(While that agreement only applied to five banks, the Consumer Financial Protection Bureau found in 2013 that abuse was still endemic throughout the mortgage industry.)
● The New York Attorney General found in 2013 that Wells Fargo, as well as Bank of America, had violated the terms of the foreclosure fraud agreement.
● At least eight banks have violated the terms of their fraud agreements since 2001, law professor Brandon L. Garrett found. This confirms the findings of The New York Times, which published this graphic of repeat bank violations back in 2011, showing instances in which banks agreed to end a certain form of wrongdoing but then kept doing it anyway.
An Opportunity ...
This is not admirable behavior, but there may be an upside to it. Legal experts have noted that such violations are likely to abrogate bankers' immunity from prosecution and may set the clock ticking again on the statute of limitations.
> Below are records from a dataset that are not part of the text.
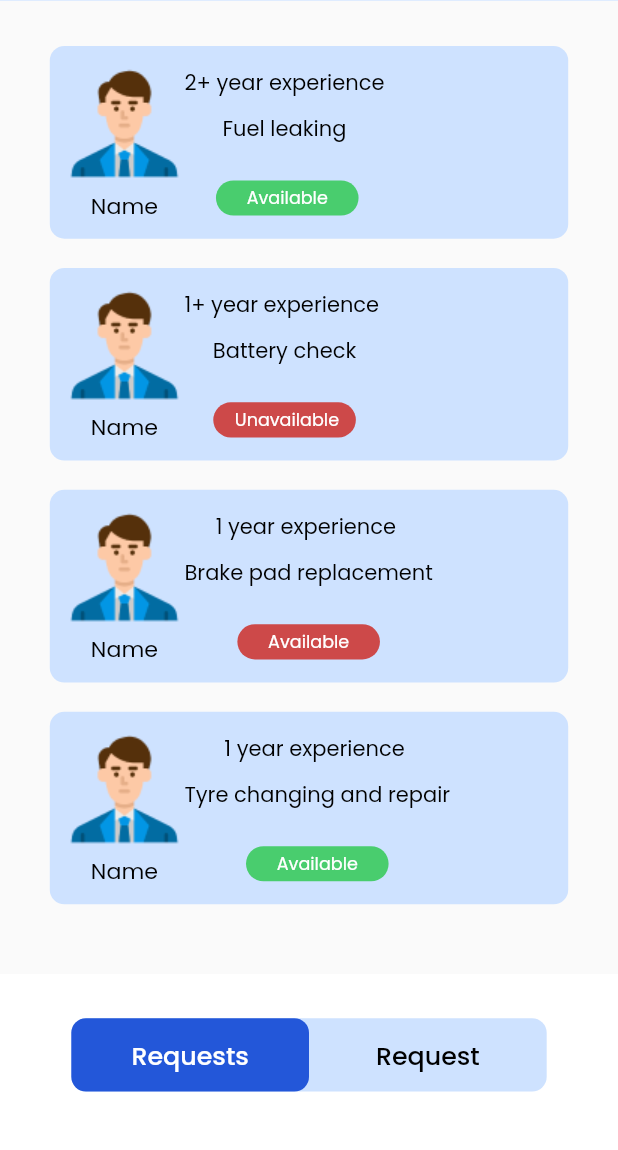
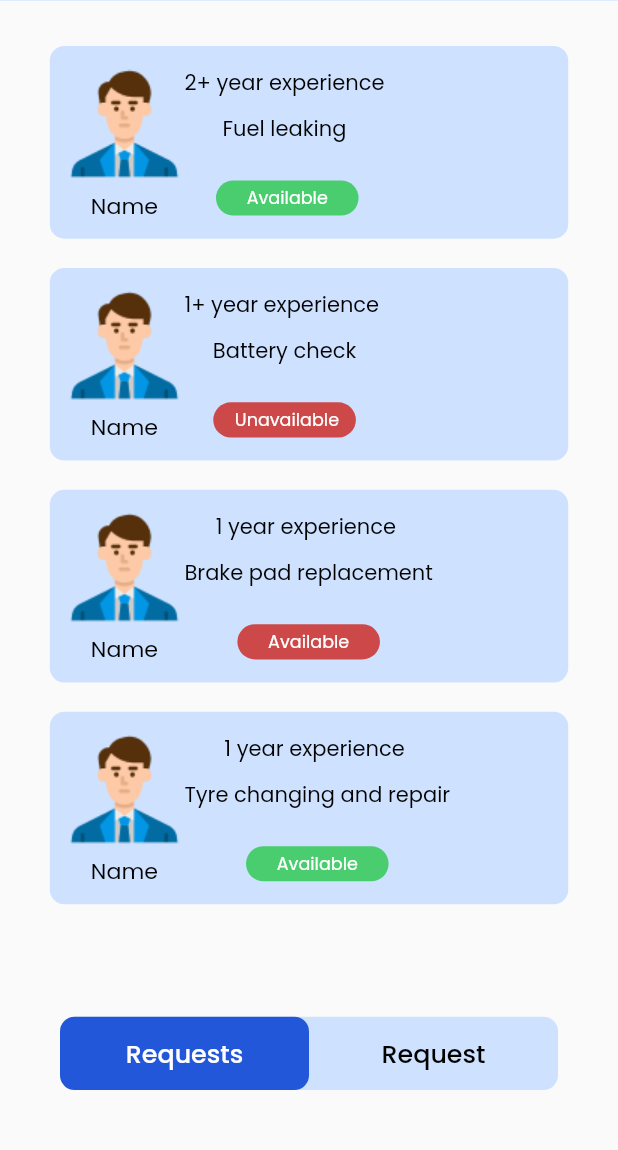
Before and after one commit to safvanmc/vehicle-repair-app, a Flutter app: the Userrequest screen opened directly, on a phone screen of 412 x 824 dp, the part 86-1236 px from its top. Run offline on Flutter 3.47's test engine with Material 3 defaults, Android fonts, the light colour scheme and no system bars; our stand-ins replace firebase_core, flutter_rating_bar, flutter_screenutil, google_fonts; accounts and stored records are empty.

Commit message:
third commit

```diff
--- a/lib/user/userrequest.dart
+++ b/lib/user/userrequest.dart
@@ -90,7 +90,9 @@ class _UserrequestState extends State<Userrequest> {
               ),
             ),
             Expanded(
-              child: Container(
+              child: Stack(
+                children: [
+                  Container(
                     width: double.infinity,
                     color: Colors.white,
                     child: Column(children: [
@@ -100,10 +102,14 @@ class _UserrequestState extends State<Userrequest> {
                           Usermechlist(),
                         ]),
                       ),
-                  Padding(
-                    padding: const EdgeInsets.only(
-                            left: 45, right: 45, bottom: 40, top: 30)
-                        .r,
+                    ]),
+                  ),
+                  Positioned(
+                    bottom: 20,
+                    left: 20,
+                    right: 20,
+                    child: Padding(
+                      padding: const EdgeInsets.all(20),
                       child: Container(
                         height: 50.h,
                         width: 300.w,
@@ -146,7 +152,8 @@ class _UserrequestState extends State<Userrequest> {
                         ),
                       ),
                     ),
-                ]),
+                  ),
+                ],
               ),
             ),
           ],
```
Lines whose indentation alone changed are shown as unchanged.
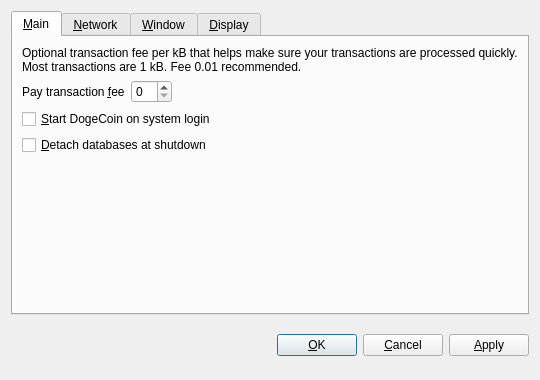
Qt form src/qt/forms/optionsdialog.ui (dogecoin/dogecoin) before a commit.
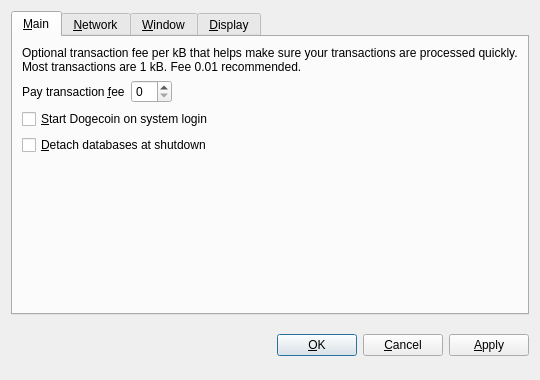
The same form after that commit. The open tabs and pages were chosen to show the change. Custom widgets are drawn as their Qt base class.

Commit message:
Fix Dogecoin nomenclature consistency issues
 * DogeCoin -> Dogecoin

```diff
--- a/src/qt/forms/optionsdialog.ui
+++ b/src/qt/forms/optionsdialog.ui
@@ -82,7 +82,7 @@
           <string>Automatically start DogeCoin after logging in to the system.</string>
          </property>
          <property name="text">
-          <string>&amp;Start DogeCoin on system login</string>
+          <string>&amp;Start Dogecoin on system login</string>
          </property>
         </widget>
        </item>
```
Left out of the diff: 10 changed lines with no effect on the pictures. The commit also changes 29 other files.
We asked William K. Black Jr. to elaborate on this point. Black, who is associate professor of law and economics at the University of Missouri, led government efforts during the savings and loan scandal and is a leading expert on white-collar crime. Black told us via email that:
"A well drafted settlement/deferred prosecution agreement would provide that the defendant agreed that the statute of limitations was extended during the life of the agreement and that the defendant agreed that it had no statute of limitations defense to the charges and would raise no such defense."
"... (A) properly drafted settlement/deferred prosecution agreement would explicitly provide that any deliberate violation of the promises in the agreement would not only invalidate any releases granted by the government but also constitute a breach that would lead to imposition of a specified range of penalties."
But were these bank settlements "properly drafted"? In some cases we can't know, because the agreements have been kept secret from the public. Prof. Garrett and his law students have filed for the release of 30 such agreements under the Freedom of Information Act. Most other agreements are public.
Black outlined another potential opportunity for prosecution that could arise from these violations:
"(A)ny deliberate violation of such an agreement is likely (not certain) to constitute a violation unless it is reported truthfully by the defendant firm. The most common example is that the defendant would report (falsely) that it had done X or not done Y. In general, lying to federal regulators or law enforcement personnel is a felony."
... and a Challenge
Wherever a bank has violated the terms of a settlement, prosecutors have an opportunity to revisit the underlying fraud which led to the deal. They should immediately review these agreements, along with all relevant statements from the banks involved.
If those agreements were properly drafted, it should be possible for prosecutors to resume investigating the individual criminal acts which gave rise to the fraud. Prosecutors should also pursue additional charges wherever false statements have been made regarding the deal.
(If the agreements were not properly drafted, we need to know who failed to perform their duties.)
It is time once again to challenge the Justice Department and the Attorneys General of our states to uphold the law without prejudice, whether a crime's been committed on Main Street or Wall Street. The only effective way to fight the financial industry's culture of corruption is by pursuing and indicting criminals in America's banks, acting without fear or favor to protect the public -- and the global economy -- from lawbreaking among the wealthy and powerful.